Madgett, Nicholas (d. 1813), French official and translator, was born in Co. Kerry, probably in the early 1740s. He went to France (in or before 1760), studied for the catholic priesthood at the Irish College, Toulouse (licence and doctorat, 1764), was ordained priest there (4 April 1767) and was a curé in provincial France until pressures of the Revolution made him change to a secular career. In Paris he attended the banquet at White's Hotel given by English-speaking revolutionaries (18 November 1792). He was employed in the mid 1790s under the Convention and Directory as a translator in the department of foreign affairs with the rank of sous-chef overseeing nearly everything relating to Ireland. It was he who advised Archibald Hamilton Rowan (qv) and Theobald Wolfe Tone (qv) when they arrived in Paris (1794 and 1796). Madgett was an active interpreter as well as an office-bound translator. In March 1796 he went on a mission recruiting Irish prisoners-of-war into a scratch force to join a French invasion of Ireland; in August 1798 he made some progress in raising for the same purpose a corps known officially as ‘Madgett's Legion’. Well regarded in French government circles, he was recommended by Thomas Paine to James Monroe when Monroe was about to depart for Paris to discuss the prospective American purchase of Louisiana (early 1803). Under the Empire he formed a close relationship with Richard Ferris (qv), which led to both being appointed to the Bureau de Surveillance of the Irish colleges in Paris (1808). Madgett played a part in getting John-Baptist Walshe (d. 1825) replaced as administrator-general by Ferris. Nicholas Madgett died 9 March 1813.

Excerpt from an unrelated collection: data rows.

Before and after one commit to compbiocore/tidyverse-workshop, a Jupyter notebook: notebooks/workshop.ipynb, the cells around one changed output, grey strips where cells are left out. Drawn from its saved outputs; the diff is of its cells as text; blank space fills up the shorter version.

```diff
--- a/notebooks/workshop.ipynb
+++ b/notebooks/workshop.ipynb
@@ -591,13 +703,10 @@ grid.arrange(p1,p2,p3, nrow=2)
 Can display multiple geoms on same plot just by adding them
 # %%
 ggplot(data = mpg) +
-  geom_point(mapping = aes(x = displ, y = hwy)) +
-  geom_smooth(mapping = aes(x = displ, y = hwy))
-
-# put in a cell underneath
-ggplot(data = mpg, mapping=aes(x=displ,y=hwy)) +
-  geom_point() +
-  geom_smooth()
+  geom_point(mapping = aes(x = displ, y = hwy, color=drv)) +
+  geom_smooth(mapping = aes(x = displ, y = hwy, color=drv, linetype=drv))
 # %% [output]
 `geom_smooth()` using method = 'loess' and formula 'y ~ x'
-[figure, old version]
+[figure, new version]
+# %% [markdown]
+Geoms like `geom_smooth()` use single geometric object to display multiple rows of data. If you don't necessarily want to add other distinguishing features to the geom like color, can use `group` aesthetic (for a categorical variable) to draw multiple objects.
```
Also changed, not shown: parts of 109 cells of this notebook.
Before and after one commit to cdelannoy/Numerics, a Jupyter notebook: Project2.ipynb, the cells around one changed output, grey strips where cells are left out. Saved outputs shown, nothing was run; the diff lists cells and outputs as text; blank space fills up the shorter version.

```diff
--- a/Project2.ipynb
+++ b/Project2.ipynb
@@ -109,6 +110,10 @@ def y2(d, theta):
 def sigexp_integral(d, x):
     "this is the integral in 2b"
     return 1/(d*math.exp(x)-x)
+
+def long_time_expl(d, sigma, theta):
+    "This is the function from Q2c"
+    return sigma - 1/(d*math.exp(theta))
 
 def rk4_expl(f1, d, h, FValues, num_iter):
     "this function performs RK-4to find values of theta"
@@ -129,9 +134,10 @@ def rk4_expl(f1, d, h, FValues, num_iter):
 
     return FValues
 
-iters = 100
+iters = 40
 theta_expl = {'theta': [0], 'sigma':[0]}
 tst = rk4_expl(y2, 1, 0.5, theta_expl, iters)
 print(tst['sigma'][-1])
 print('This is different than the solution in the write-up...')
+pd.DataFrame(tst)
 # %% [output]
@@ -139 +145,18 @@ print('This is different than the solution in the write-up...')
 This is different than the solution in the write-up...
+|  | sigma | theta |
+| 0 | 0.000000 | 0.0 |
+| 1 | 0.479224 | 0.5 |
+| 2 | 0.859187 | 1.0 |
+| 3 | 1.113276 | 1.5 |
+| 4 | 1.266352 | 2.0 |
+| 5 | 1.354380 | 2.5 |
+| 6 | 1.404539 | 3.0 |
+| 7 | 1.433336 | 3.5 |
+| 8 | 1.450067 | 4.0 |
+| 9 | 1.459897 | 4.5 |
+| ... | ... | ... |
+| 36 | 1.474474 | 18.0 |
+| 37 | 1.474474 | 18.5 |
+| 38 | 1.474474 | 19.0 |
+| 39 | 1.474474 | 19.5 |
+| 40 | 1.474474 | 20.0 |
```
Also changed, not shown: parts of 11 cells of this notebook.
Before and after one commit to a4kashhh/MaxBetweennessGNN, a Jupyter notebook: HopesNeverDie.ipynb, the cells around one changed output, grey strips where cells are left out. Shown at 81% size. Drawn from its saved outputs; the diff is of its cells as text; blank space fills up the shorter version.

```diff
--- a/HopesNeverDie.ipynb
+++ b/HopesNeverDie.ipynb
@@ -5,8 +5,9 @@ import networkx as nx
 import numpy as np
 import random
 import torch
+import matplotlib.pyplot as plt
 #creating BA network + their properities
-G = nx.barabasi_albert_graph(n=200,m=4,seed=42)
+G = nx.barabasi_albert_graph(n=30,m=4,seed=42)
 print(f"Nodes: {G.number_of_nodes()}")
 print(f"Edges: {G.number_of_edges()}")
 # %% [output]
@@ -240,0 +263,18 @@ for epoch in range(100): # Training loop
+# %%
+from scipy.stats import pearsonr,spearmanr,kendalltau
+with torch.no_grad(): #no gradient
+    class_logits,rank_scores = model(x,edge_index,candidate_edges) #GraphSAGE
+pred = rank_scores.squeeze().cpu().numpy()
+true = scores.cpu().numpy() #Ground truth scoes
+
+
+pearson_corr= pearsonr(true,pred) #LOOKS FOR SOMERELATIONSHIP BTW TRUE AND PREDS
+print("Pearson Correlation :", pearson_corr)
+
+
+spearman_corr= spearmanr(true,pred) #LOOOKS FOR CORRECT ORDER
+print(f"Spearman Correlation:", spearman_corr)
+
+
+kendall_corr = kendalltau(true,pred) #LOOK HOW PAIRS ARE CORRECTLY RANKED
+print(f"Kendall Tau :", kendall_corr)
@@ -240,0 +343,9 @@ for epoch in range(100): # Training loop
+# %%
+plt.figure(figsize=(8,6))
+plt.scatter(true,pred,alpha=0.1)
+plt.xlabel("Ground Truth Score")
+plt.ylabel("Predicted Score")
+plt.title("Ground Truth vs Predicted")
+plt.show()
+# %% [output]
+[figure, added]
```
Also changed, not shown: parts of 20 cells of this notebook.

He is not to be confused with a contemporary of the same name, Nicholas Madgett , said by Hayes to be a cousin born in 1758 at Tralee, Co. Kerry. This Nicholas Madgett arrived in France in 1770 and was a student at Sainte-Barbe. Entering the catholic priesthood, he obtained, according to Alger (who confuses the two Madgetts) a benefice near Bordeaux, was chaplain to James Fanning of La Roche Talbot near Sablé (Sarthe) (1784–8) and then returned to the diocese of Bordeaux to became curé at Blaignan in the Médoc. On refusing to take the oath required by the civil constitution of the clergy (November 1790) he was expelled from his parish. In June 1793 he was in Ireland employed by Dublin Castle; a few months later, en route for Jamaica, he was taken prisoner-of-war by the French but soon escaped back to England; in June 1794 he was in France again, this time as a British agent, only to be arrested shortly after reaching Paris. Though his trial for espionage ended in acquittal (22 July), he was not released until 25 November 1795, when he made for England, from where he was sent to Ireland to report on the activities of the United Irishmen (1796). After the Revolution (Alger), or as late as the Restoration (Swords), he resumed his ministry in the diocese of Bordeaux, according to Alger as curé of Civrac until his death. His date of death has not been ascertained. Both Nicholas Madgetts were kinsmen of Nicholas Madgett (qv), president of Sainte-Barbe, c.1730, and later catholic bishop of Kerry.